### Exercise brief
Start at the line below containing "border: 1px solid #D1D1D1;" and stop at the line containing "width: 252px;". Repeat every line of that stretch exactly, and nothing outside it.
• • • • •
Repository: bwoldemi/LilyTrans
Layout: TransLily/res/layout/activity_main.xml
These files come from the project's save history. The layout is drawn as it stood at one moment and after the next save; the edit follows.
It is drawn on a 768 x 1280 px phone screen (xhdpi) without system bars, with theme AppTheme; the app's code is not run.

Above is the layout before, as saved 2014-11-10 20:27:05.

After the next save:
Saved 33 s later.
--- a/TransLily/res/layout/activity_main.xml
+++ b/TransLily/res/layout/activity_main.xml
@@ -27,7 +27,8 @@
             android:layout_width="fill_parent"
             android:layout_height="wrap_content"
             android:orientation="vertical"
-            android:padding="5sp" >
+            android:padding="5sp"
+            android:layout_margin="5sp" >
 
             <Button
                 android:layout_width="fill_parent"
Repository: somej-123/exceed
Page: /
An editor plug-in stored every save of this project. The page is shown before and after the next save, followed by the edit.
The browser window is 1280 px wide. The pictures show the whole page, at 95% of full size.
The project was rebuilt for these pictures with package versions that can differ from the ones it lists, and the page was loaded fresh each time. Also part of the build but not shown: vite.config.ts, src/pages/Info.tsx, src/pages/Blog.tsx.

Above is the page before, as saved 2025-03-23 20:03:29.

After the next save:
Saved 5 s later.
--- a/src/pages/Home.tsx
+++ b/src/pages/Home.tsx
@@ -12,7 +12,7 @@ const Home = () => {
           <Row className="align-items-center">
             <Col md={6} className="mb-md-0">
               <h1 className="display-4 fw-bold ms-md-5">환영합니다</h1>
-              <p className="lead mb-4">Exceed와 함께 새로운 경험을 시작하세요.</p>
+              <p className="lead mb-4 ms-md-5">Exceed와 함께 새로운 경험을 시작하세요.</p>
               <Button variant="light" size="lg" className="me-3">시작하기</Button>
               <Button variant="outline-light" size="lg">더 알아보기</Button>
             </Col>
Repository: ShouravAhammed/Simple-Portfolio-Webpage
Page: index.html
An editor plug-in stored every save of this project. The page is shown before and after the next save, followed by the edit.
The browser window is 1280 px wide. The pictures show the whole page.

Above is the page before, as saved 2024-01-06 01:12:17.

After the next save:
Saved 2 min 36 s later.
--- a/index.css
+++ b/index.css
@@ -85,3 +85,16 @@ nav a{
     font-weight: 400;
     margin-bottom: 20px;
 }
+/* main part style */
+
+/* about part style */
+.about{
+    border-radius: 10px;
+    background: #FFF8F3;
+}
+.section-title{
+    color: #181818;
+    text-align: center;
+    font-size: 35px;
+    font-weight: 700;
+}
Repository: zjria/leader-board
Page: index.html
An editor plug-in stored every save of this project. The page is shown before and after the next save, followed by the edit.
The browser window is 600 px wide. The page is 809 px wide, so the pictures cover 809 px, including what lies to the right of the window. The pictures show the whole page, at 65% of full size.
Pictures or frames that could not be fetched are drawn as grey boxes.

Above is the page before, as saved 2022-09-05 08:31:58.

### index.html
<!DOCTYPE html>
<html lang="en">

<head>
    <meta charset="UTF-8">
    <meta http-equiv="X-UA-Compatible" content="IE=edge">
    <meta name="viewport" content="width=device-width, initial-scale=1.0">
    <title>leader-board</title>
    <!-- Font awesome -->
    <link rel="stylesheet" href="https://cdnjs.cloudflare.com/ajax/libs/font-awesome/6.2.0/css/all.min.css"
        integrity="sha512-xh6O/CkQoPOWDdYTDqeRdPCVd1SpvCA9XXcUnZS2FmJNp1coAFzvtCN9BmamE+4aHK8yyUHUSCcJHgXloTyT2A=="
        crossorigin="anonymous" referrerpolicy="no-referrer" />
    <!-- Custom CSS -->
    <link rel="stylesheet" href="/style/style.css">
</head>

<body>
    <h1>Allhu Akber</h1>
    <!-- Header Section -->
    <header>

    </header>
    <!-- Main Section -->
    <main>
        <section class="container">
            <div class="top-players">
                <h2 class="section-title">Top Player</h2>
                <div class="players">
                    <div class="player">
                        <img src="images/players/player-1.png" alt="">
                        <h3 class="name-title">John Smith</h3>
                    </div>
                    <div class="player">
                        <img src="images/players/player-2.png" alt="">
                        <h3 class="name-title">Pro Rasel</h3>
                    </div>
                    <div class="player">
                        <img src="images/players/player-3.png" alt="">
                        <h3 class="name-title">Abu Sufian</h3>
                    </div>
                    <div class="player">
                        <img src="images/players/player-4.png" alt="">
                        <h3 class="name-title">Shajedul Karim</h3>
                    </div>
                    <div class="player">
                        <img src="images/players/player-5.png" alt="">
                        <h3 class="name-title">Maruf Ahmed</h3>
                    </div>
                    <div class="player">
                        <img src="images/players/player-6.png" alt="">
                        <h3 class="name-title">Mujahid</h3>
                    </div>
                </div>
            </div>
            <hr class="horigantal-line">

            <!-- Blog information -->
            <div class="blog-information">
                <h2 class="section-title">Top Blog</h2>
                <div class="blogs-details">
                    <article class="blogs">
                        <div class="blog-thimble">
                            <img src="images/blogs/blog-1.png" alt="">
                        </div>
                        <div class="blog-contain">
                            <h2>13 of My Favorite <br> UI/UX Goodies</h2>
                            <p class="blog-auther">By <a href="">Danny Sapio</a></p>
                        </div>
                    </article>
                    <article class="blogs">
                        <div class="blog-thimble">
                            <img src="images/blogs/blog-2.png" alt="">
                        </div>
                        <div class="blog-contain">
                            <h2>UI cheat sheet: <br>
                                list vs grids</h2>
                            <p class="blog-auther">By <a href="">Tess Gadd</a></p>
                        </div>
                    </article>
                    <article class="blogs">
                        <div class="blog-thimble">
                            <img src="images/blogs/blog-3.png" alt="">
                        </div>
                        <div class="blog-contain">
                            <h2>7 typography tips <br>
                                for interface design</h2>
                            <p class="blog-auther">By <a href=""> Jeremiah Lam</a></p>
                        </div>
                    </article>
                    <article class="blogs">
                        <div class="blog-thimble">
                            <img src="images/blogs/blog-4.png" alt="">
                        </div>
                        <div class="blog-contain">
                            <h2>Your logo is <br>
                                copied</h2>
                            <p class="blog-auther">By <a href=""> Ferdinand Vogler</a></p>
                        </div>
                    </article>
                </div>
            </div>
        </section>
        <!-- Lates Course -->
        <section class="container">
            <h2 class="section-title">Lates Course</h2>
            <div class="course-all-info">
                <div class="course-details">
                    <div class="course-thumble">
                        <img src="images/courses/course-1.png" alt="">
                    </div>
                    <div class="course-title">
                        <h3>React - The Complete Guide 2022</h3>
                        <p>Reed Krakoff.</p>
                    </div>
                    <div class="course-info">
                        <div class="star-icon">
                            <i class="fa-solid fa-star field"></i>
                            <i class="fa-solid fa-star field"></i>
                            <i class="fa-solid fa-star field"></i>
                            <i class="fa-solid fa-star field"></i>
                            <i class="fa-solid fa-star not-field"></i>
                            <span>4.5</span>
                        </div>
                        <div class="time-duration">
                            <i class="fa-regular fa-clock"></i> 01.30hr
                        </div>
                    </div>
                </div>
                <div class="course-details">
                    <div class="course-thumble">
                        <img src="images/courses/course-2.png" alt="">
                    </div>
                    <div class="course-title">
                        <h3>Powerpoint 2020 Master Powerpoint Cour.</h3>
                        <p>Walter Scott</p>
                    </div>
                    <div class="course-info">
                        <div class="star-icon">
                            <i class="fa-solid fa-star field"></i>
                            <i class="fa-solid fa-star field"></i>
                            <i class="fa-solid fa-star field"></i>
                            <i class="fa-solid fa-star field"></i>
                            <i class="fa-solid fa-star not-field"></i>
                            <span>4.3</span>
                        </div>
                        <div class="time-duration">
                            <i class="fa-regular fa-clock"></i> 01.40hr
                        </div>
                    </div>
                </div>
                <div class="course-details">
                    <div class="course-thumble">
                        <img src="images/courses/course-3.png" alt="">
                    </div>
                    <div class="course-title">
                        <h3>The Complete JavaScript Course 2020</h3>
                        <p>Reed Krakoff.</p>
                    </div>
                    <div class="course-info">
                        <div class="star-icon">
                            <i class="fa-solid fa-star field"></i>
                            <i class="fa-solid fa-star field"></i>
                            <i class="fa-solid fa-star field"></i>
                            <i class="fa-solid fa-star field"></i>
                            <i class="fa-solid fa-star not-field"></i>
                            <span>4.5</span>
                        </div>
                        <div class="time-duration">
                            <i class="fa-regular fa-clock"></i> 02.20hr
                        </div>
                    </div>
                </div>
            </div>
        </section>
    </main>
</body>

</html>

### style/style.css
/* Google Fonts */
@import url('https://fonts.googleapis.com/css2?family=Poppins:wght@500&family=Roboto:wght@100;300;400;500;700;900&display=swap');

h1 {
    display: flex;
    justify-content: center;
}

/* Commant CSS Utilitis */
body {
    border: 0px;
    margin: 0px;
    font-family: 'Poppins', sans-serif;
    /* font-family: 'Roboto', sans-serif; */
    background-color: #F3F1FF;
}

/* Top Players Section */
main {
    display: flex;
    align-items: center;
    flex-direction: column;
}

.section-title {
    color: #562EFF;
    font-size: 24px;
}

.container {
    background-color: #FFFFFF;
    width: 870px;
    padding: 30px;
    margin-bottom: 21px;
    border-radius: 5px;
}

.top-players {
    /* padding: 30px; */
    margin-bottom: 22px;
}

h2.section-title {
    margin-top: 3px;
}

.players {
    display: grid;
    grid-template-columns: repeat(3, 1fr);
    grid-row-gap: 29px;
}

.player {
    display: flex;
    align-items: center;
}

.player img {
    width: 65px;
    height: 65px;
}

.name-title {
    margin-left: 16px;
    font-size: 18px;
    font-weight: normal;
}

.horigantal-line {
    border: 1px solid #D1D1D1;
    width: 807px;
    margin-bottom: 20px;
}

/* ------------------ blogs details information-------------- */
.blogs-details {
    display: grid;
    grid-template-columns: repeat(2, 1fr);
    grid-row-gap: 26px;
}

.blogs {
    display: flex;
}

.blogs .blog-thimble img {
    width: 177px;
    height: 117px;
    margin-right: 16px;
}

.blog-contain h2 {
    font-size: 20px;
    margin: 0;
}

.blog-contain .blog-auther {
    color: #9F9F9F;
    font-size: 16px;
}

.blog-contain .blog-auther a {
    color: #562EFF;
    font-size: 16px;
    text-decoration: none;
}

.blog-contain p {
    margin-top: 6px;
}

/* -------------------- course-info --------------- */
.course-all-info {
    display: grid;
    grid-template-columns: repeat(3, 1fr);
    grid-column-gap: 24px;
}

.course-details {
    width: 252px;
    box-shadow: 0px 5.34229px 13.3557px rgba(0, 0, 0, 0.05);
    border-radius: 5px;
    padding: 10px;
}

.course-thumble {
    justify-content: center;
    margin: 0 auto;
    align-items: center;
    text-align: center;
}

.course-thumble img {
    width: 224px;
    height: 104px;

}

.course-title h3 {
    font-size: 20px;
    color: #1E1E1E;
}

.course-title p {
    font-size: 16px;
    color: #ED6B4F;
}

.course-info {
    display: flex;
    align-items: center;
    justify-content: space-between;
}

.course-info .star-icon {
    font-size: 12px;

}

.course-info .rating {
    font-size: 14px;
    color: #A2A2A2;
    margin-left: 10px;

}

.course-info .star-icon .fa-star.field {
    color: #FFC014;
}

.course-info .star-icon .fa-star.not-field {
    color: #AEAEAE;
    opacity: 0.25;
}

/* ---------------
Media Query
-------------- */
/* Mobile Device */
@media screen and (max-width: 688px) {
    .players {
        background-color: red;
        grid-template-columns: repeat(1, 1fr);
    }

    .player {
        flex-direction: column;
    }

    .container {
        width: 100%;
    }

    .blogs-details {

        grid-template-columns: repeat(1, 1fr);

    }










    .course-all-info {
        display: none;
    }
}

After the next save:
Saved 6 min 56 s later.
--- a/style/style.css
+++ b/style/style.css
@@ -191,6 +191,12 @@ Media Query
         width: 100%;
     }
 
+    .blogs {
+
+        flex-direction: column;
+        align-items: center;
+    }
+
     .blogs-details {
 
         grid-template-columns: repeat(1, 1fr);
• • • • •
### Answer to this problem
    border: 1px solid #D1D1D1;
    width: 807px;
    margin-bottom: 20px;
}

/* ------------------ blogs details information-------------- */
.blogs-details {
    display: grid;
    grid-template-columns: repeat(2, 1fr);
    grid-row-gap: 26px;
}

.blogs {
    display: flex;
}

.blogs .blog-thimble img {
    width: 177px;
    height: 117px;
    margin-right: 16px;
}

.blog-contain h2 {
    font-size: 20px;
    margin: 0;
}

.blog-contain .blog-auther {
    color: #9F9F9F;
    font-size: 16px;
}

.blog-contain .blog-auther a {
    color: #562EFF;
    font-size: 16px;
    text-decoration: none;
}

.blog-contain p {
    margin-top: 6px;
}

/* -------------------- course-info --------------- */
.course-all-info {
    display: grid;
    grid-template-columns: repeat(3, 1fr);
    grid-column-gap: 24px;
}

.course-details {
    width: 252px;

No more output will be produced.